What are Benzodiazepines?

This group of drugs are also known as tranquillisers and sedatives. The best known are probably diazepam (brand name Valium) and nitrazepam (Mogadon). Benzodiazepines basically fall into two groups – the anxiolytics (for treating anxiety) and the hypnotics (for treating insomnia). Benzodiazepines are useful drugs for treating a number of conditions but, because of their Side effects and the risk of dependency (see below), they are not suitable as routine ‘sleeping tablets’, nor are they an effective treatment for depression.

How do benzodiazepines work?

Benzodiazepines work by depressing the part of the brain, called the reticular activating system, that regulates how active the brain is. They do this by increasing the action of a substance called gamma-aminobutyric acid (GABA), a chemical involved in slowing down the transmission of nerve signals in the brain.

What are they for?

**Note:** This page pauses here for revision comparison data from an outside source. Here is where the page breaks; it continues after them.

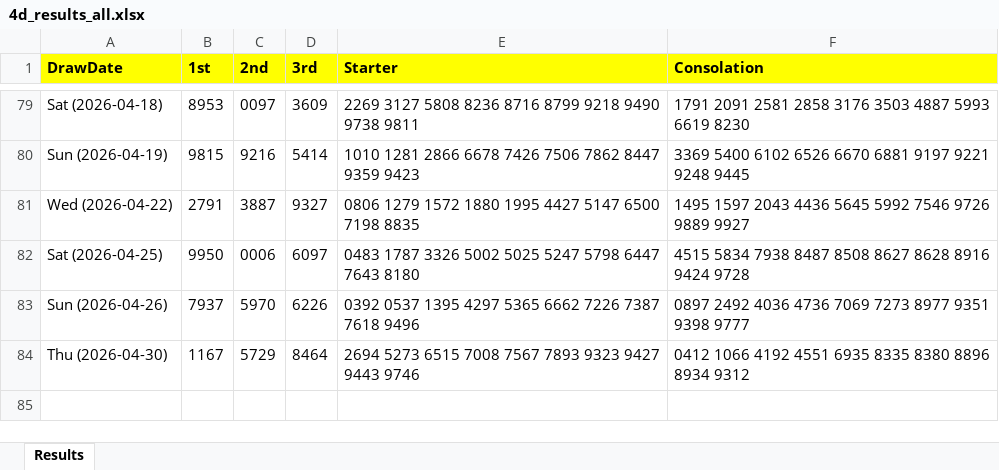
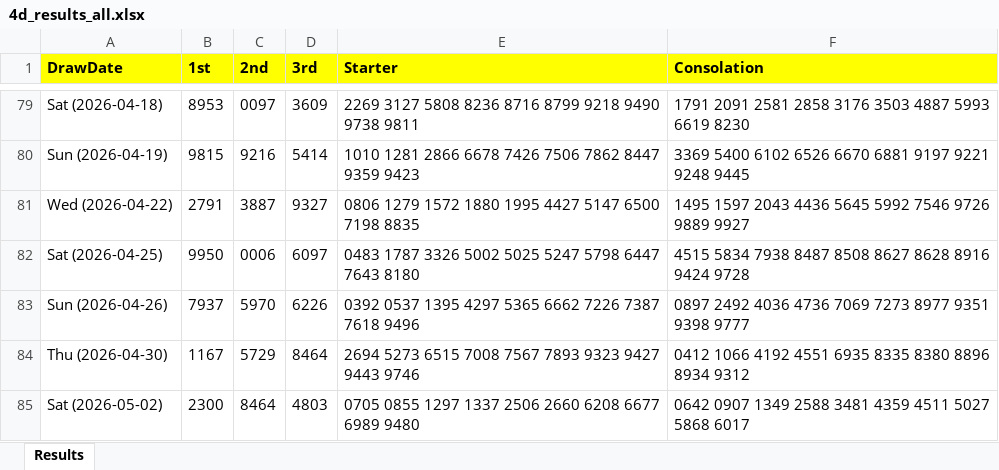
Before and after one commit to apiusage/sg-4d-json, an Excel workbook: 4d_results_all.xlsx, sheet Results, drawn as a sheet; only a part is shown, gaps mark what is left out; values as stored, in another font and other column widths than the file's, no borders; the diff names each change by its address in the sheet, - before the commit and + after, or states it on an @@ line.

```diff
--- a/4d_results_all.xlsx (sheet Results)
+++ b/4d_results_all.xlsx (sheet Results)
+row 85: Sat (2026-05-02) | 2300 | 8464 | 4803 | 0705 0855 1297 1337 2506 2660 6208 6677 6989 9480 | 0642 0907 1349 2588 3481 4359 4511 5027 5868 6017
```
Also changed, not shown: 4d_box_output.xlsx, 1 other file.
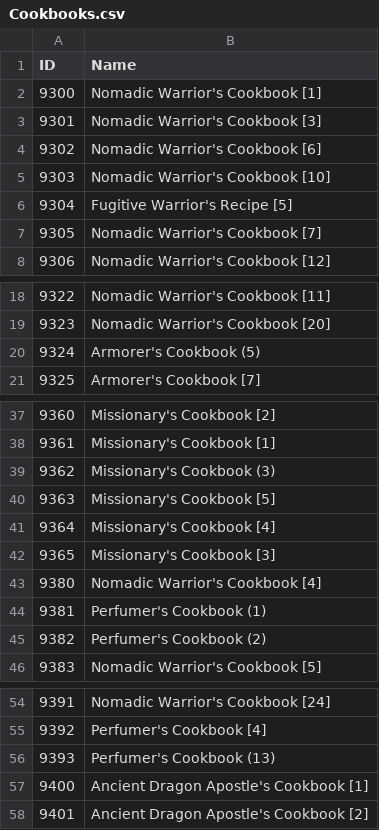
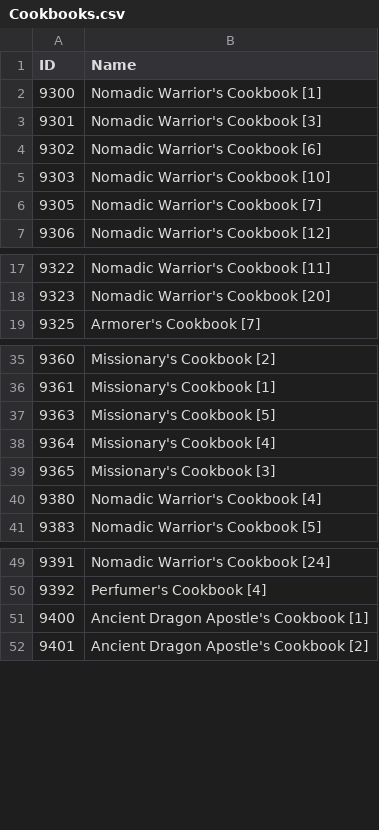
Before and after one commit to Hapfel1/er-save-manager, a CSV file: src/er_save_manager/data/items/Goods/Cookbooks.csv, drawn as a sheet; only a part is shown, gaps mark what is left out; the diff names each change by its address in the sheet, - before the commit and + after, or states it on an @@ line.

Commit message:
fix: Removed cut content cookbooks

```diff
--- a/src/er_save_manager/data/items/Goods/Cookbooks.csv
+++ b/src/er_save_manager/data/items/Goods/Cookbooks.csv
-row 6: 9304 | Fugitive Warrior's Recipe [5]
-row 20: 9324 | Armorer's Cookbook (5)
-row 39: 9362 | Missionary's Cookbook (3)
-row 44: 9381 | Perfumer's Cookbook (1)
-row 45: 9382 | Perfumer's Cookbook (2)
-row 56: 9393 | Perfumer's Cookbook (13)
```
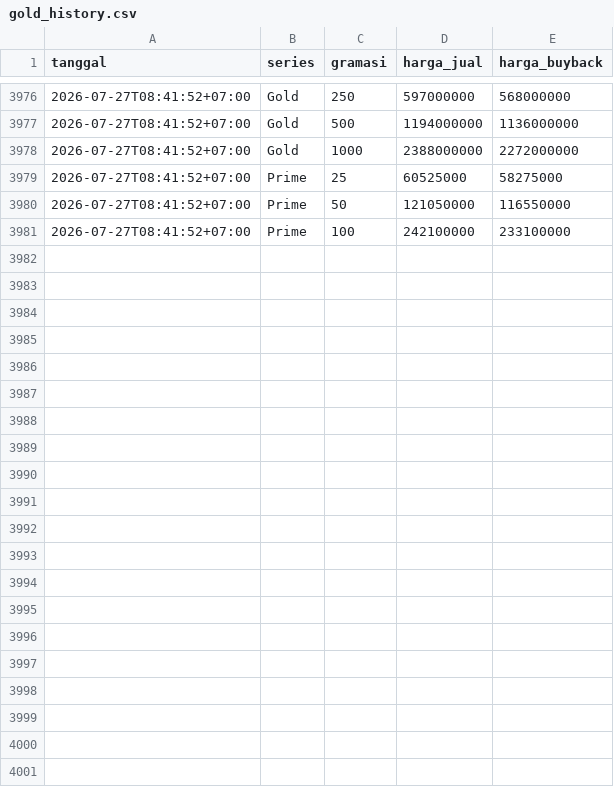
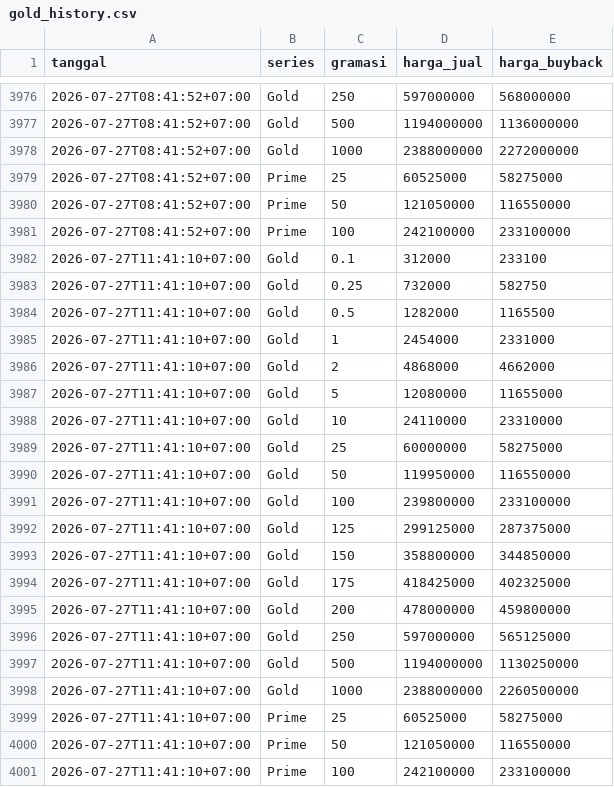
Before and after one commit to frosch-enchanter/hrta-gold-tracker, a CSV file: gold_history.csv, drawn as a sheet; only a part is shown, gaps mark what is left out.

```diff
--- a/gold_history.csv
+++ b/gold_history.csv
@@ -3981 +3981,21 @@ tanggal,series,gramasi,harga_jual,harga_buyback
 2026-07-27T08:41:52+07:00,Prime,100,242100000,233100000
+2026-07-27T11:41:10+07:00,Gold,0.1,312000,233100
+2026-07-27T11:41:10+07:00,Gold,0.25,732000,582750
+2026-07-27T11:41:10+07:00,Gold,0.5,1282000,1165500
+2026-07-27T11:41:10+07:00,Gold,1,2454000,2331000
+2026-07-27T11:41:10+07:00,Gold,2,4868000,4662000
+2026-07-27T11:41:10+07:00,Gold,5,12080000,11655000
+2026-07-27T11:41:10+07:00,Gold,10,24110000,23310000
+2026-07-27T11:41:10+07:00,Gold,25,60000000,58275000
+2026-07-27T11:41:10+07:00,Gold,50,119950000,116550000
+2026-07-27T11:41:10+07:00,Gold,100,239800000,233100000
+2026-07-27T11:41:10+07:00,Gold,125,299125000,287375000
+2026-07-27T11:41:10+07:00,Gold,150,358800000,344850000
+2026-07-27T11:41:10+07:00,Gold,175,418425000,402325000
+2026-07-27T11:41:10+07:00,Gold,200,478000000,459800000
+2026-07-27T11:41:10+07:00,Gold,250,597000000,565125000
+2026-07-27T11:41:10+07:00,Gold,500,1194000000,1130250000
+2026-07-27T11:41:10+07:00,Gold,1000,2388000000,2260500000
+2026-07-27T11:41:10+07:00,Prime,25,60525000,58275000
+2026-07-27T11:41:10+07:00,Prime,50,121050000,116550000
+2026-07-27T11:41:10+07:00,Prime,100,242100000,233100000
```
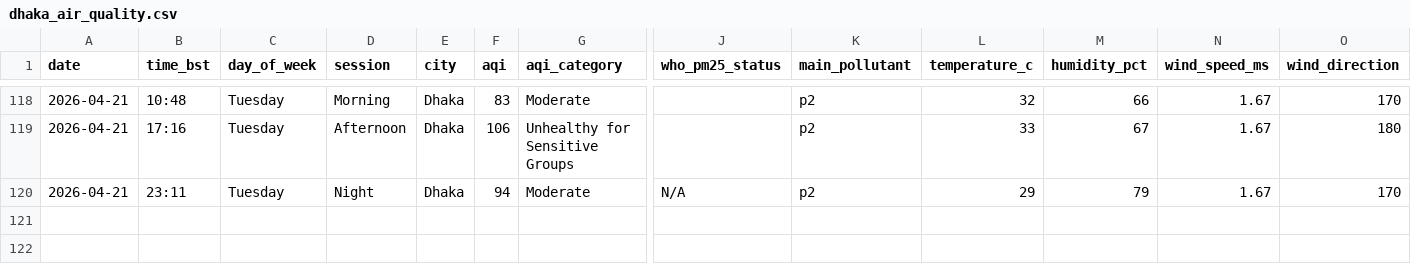
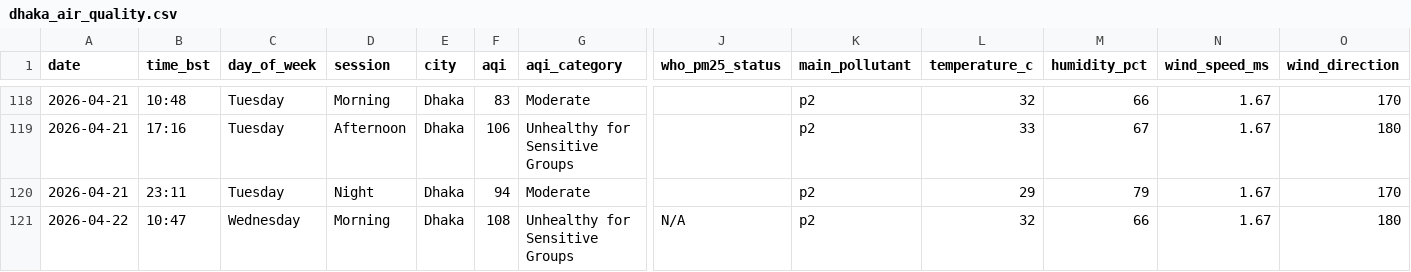
Before and after one commit to tahira489/bangladesh-air-quality, a CSV file: dhaka_air_quality.csv, drawn as a sheet; only a part is shown, gaps mark what is left out; rows hold the shown columns only; the diff names each change by its address in the sheet, - before the commit and + after, or states it on an @@ line.

```diff
--- a/dhaka_air_quality.csv
+++ b/dhaka_air_quality.csv
-J120 (who_pm25_status): N/A
+J120 (who_pm25_status): (empty)
+row 121: 2026-04-22 | 10:47 | Wednesday | Morning | Dhaka | 108 | Unhealthy for Sensitive Groups | N/A | p2 | 32 | 66 | 1.67 | 180
```
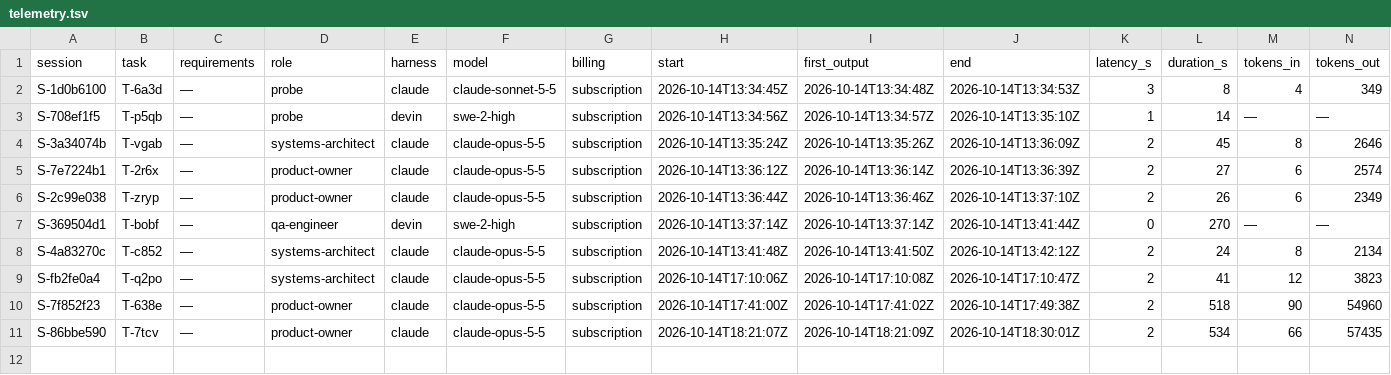
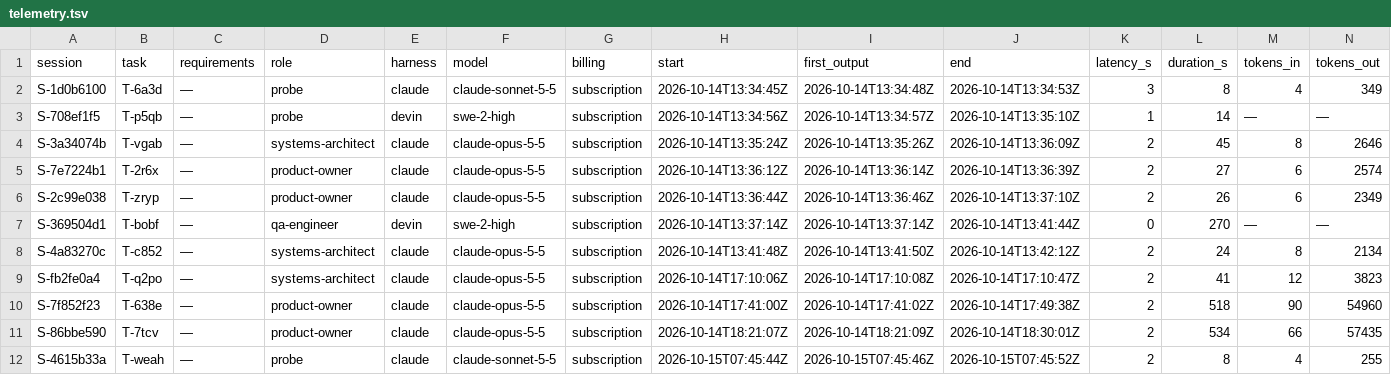
Before and after one commit to pharzam/layup-uat-m2d, a TSV file: telemetry.tsv, drawn as a sheet; only a part is shown; rows hold the shown columns only; the diff names each change by its address in the sheet, - before the commit and + after, or states it on an @@ line.

```diff
--- a/telemetry.tsv
+++ b/telemetry.tsv
+row 12: S-4615b33a | T-weah | — | probe | claude | claude-sonnet-5-5 | subscription | 2026-10-15T07:45:44Z | 2026-10-15T07:45:46Z | 2026-10-15T07:45:52Z | 2 | 8 | 4 | 255
```
Also changed, not shown: harnesses.tsv.
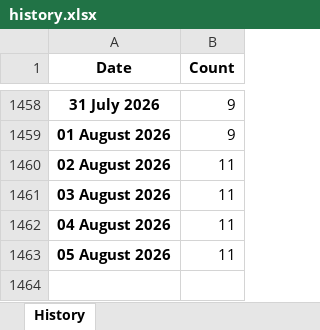
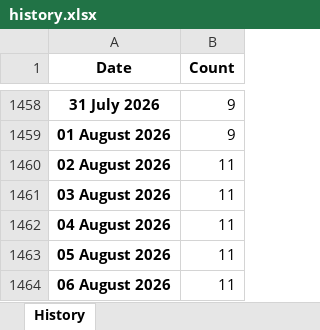
Before and after one commit to ducky4life/puree-fork, an Excel workbook: data/history.xlsx, sheet History, drawn as a sheet; only a part is shown, gaps mark what is left out; values as stored, in another font and other column widths than the file's, no borders; the diff names each change by its address in the sheet, - before the commit and + after, or states it on an @@ line.

```diff
--- a/data/history.xlsx (sheet History)
+++ b/data/history.xlsx (sheet History)
+row 1464: 06 August 2026 | 11
```
Also changed, not shown: 3 other files.
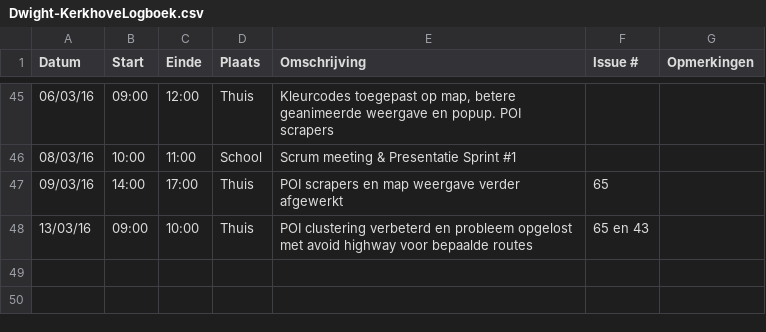
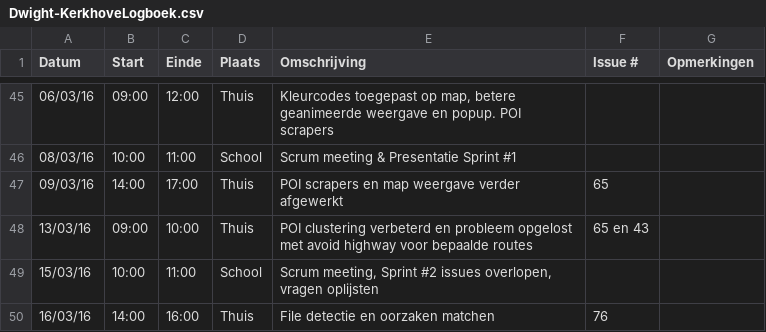
Before and after one commit to ghentlivinglab/Traffic-Travel-Time-Analyzer-4, a CSV file: Dwight-KerkhoveLogboek.csv, drawn as a sheet; only a part is shown, gaps mark what is left out; the diff names each change by its address in the sheet, - before the commit and + after, or states it on an @@ line.

Commit message:
Update Dwight-KerkhoveLogboek.csv

```diff
--- a/Dwight-KerkhoveLogboek.csv
+++ b/Dwight-KerkhoveLogboek.csv
+row 49: 15/03/16 | 10:00 | 11:00 | School | Scrum meeting, Sprint #2 issues overlopen, vragen oplijsten
+row 50: 16/03/16 | 14:00 | 16:00 | Thuis | File detectie en oorzaken matchen | 76
```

While all benzodiazepines essentially have the same action in the brain, some calm its activity to a greater extent, making certain drugs more suitable for treating anxiety and others for treating insomnia. Benzodiazepines are also used in anaesthesia, and for treating epilepsy and muscle spasms. They may also be prescribed for people who are experiencing an episode of mania – a mental disorder that involves excessive activity and long periods without sleep.

Drugs include:

Drug name

Street name

Main use

Therapeutic dose range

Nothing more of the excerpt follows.